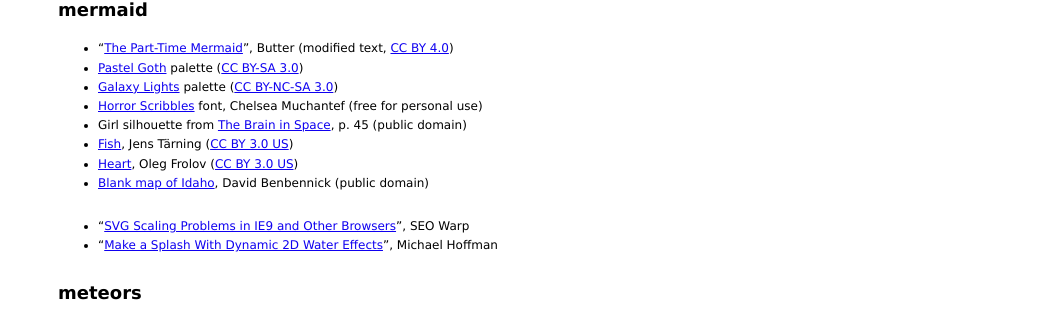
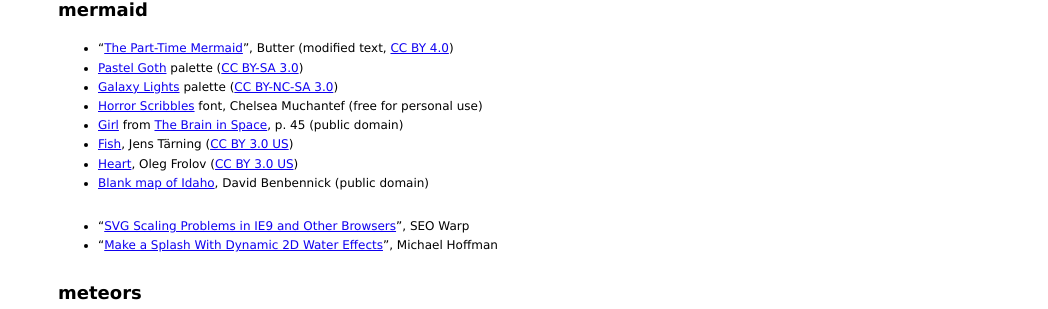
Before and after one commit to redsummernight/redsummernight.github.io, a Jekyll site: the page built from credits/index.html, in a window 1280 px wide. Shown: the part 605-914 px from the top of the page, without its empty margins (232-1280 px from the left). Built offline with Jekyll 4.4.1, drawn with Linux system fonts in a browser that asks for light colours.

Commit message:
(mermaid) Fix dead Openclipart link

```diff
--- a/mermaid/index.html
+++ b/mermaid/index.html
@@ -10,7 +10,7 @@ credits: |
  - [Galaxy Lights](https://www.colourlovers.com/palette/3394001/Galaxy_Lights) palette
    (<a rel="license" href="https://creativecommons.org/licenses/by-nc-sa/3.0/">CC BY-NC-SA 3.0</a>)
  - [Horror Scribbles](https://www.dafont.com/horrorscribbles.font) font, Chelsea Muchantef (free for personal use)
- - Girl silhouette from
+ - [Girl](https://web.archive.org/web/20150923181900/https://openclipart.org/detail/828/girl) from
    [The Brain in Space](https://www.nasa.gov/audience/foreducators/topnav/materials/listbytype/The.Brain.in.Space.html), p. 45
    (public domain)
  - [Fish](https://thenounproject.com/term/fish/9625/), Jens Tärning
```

····················

Activity — The result should be the full listing, retyped exactly and free of pictures.

Result for this exercise —
Before and after one commit to redsummernight/redsummernight.github.io, a Jekyll site: the page built from credits/index.html, in a window 1280 px wide. Shown: the part 605-914 px from the top of the page, without its empty margins (232-1280 px from the left). Built offline with Jekyll 4.4.1, drawn with Linux system fonts in a browser that asks for light colours.

Commit message:
(mermaid) Fix dead Openclipart link

```diff
--- a/mermaid/index.html
+++ b/mermaid/index.html
@@ -10,7 +10,7 @@ credits: |
  - [Galaxy Lights](https://www.colourlovers.com/palette/3394001/Galaxy_Lights) palette
    (<a rel="license" href="https://creativecommons.org/licenses/by-nc-sa/3.0/">CC BY-NC-SA 3.0</a>)
  - [Horror Scribbles](https://www.dafont.com/horrorscribbles.font) font, Chelsea Muchantef (free for personal use)
- - Girl silhouette from
+ - [Girl](https://web.archive.org/web/20150923181900/https://openclipart.org/detail/828/girl) from
    [The Brain in Space](https://www.nasa.gov/audience/foreducators/topnav/materials/listbytype/The.Brain.in.Space.html), p. 45
    (public domain)
  - [Fish](https://thenounproject.com/term/fish/9625/), Jens Tärning
```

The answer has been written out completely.